‘ADHD’ Awareness Month 1st-31st October
(Attention Deficit Hyperactivity Disorder)
ADHD is a highly genetic, brain-based syndrome that has to do with the regulation of a particular set of brain functions and related behaviours.
These brain operations include important functions such as attention, concentration/staying focused, memory, motivation and effort, learning from mistakes, impulsivity, hyperactivity, organisation, and social skills.
There are various contributing factors that play a role in these functions including chemical, structural and connectivity differences in the brain as well as genetics. It is one of the most common childhood disorders and it can continue through adolescence and into adulthood.
ADHD is NOT caused by poor parenting, falls or head injuries, traumatic life events, digital distractions, video games and television, lack of physical activity, food additives, food allergies, or excess sugar.
Researchers used to believe that ADHD was related to minor head injuries and brain damage, but most people with ADHD have no such history and this theory has been disproved. It has also been widely speculated upon that refined sugar and food additives cause ADHD symptoms.

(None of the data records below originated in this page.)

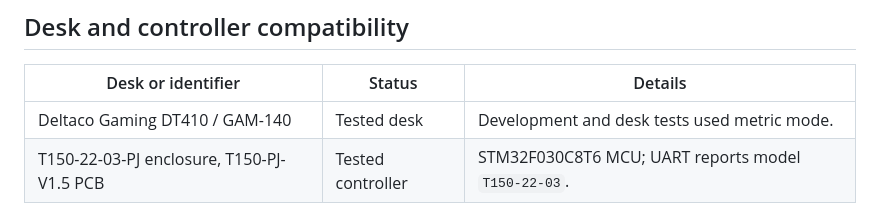
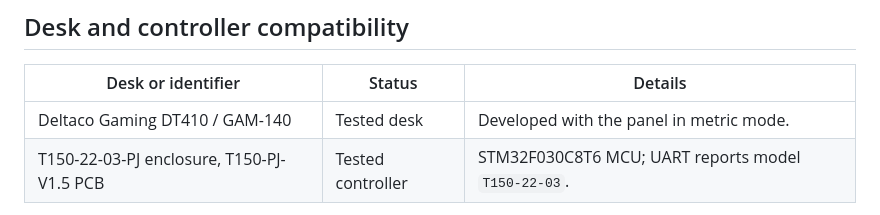
Before and after one commit to 0xA2C3B1F4/t150-desk-control, a Markdown page: docs/hardware.md, the part around the change. Drawn GitHub-style.

Commit message:
Say only that development used the panel's metric mode
The table cell read as if no desk test had ever used inches. Keep the
statement to what is recorded: development ran with the panel in metric
mode.

```diff
--- a/docs/hardware.md
+++ b/docs/hardware.md
@@ -4,7 +4,7 @@
 
 | Desk or identifier                        | Status            | Details                                             |
 | ----------------------------------------- | ----------------- | --------------------------------------------------- |
-| Deltaco Gaming DT410 / GAM-140            | Tested desk       | Development and desk tests used metric mode.        |
+| Deltaco Gaming DT410 / GAM-140            | Tested desk       | Developed with the panel in metric mode.            |
 | T150-22-03-PJ enclosure, T150-PJ-V1.5 PCB | Tested controller | STM32F030C8T6 MCU; UART reports model `T150-22-03`. |
 
 Sources: [DT410 product sheet](https://asset.conrad.com/media10/add/160267/c1/-/en/002749663DS00/fiche-technique-2749663-deltaco-gaming-dt410-table-de-gaming-noir.pdf)
```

While refined sugar isn’t good for one’s health in general, there has not been any scientifically proven correlation between sugar and food additives and ADHD.
A diagnosis of ADHD is based on the following criteria:
- Inattention: (This will require six or more symptoms of inattention for children up to age 16 or five or more for adolescents 17 and older and adults). The symptoms of inattention will also need to have been present for at least 6 months and are inappropriate for the person’s developmental level:
- Often fails to give close attention to details or makes careless mistakes in schoolwork, at work, or with other activities
- Often has trouble keeping attention on tasks or play activities
- Often does not seem to listen when spoken to directly
- Often does not follow through on instructions and fails to finish schoolwork, chores or duties in the workplace (ie loses focus, gets side-tracked)
- Often has trouble organising tasks and activities
- Often avoids, dislikes, or is reluctant to do tasks that require mental effort over a long period of time (such as schoolwork or homework)
- Often loses things necessary for tasks and activities (e.g. school materials, pencils, books, tools, wallets, keys, paperwork, glasses, mobile phone)
- Is often easily distracted
- Is often forgetful in daily activities
- Hyperactivity and Impulsivity: (This will require six or more symptoms of hyperactivity-impulsivity for children up to age 16 or five or more for adolescents 17 and older and adults). The symptoms of hyperactivity-impulsivity will need to have been present for at least 6 months to an extent that is disruptive and inappropriate for the person’s developmental level:
- Often fidgets with or taps hands or feet, or squirms in seat
- Often leaves seat in situations when remaining seated is expected
- Often runs about or climbs in situations where it is not appropriate (adolescents or adults may be limited to feeling restless)
- Often unable to play or take part in leisure activities quietly
- Is often always “on the go”
- Often talks excessively
- Often blurts out an answer before a question has been completed
- Often has trouble waiting his/her turn
- Often interrupts or intrudes on others (e.g. butts into conversations or games)
In addition to the above criteria for a diagnosis, further conditions also need to be met:
- Several inattentive or hyperactive-impulsive symptoms were present before the age of 12 years
- Several symptoms are present in two or more settings, for example at home, school or work; with friends or relatives; in other places/activities
- There is clear evidence that the symptoms interfere with or reduce the quality of, social, school, or work functioning
- The symptoms cannot be better explained by another mental disorder such as Mood Disorder, Anxiety Disorder, Dissociative Disorder or a Personality Disorder)
Research has shown that the most effective treatment for ADHD is a combination of medication and therapy.
Medication serves to manage brain based functions and symptoms and therapy addresses daily thoughts, behaviours and coping strategies.
ADHD Awareness Month this October, encourages everyone to get involved with understanding the syndrome better and to help promote awareness of it to parents, families, carers and teachers.
For more advice and information on ADHD there are resources in the UK to help you get started:
- livingwithadhd.co.uk – resources and information for teenagers, parents and teachers
The ADHD Foundation Neurodiversity Charity is an integrated health and education service in the UK for those who live with ADHD (as well as Autism, Dyslexia, Dyspraxia, Dyscalculia and Tourette’s syndrome).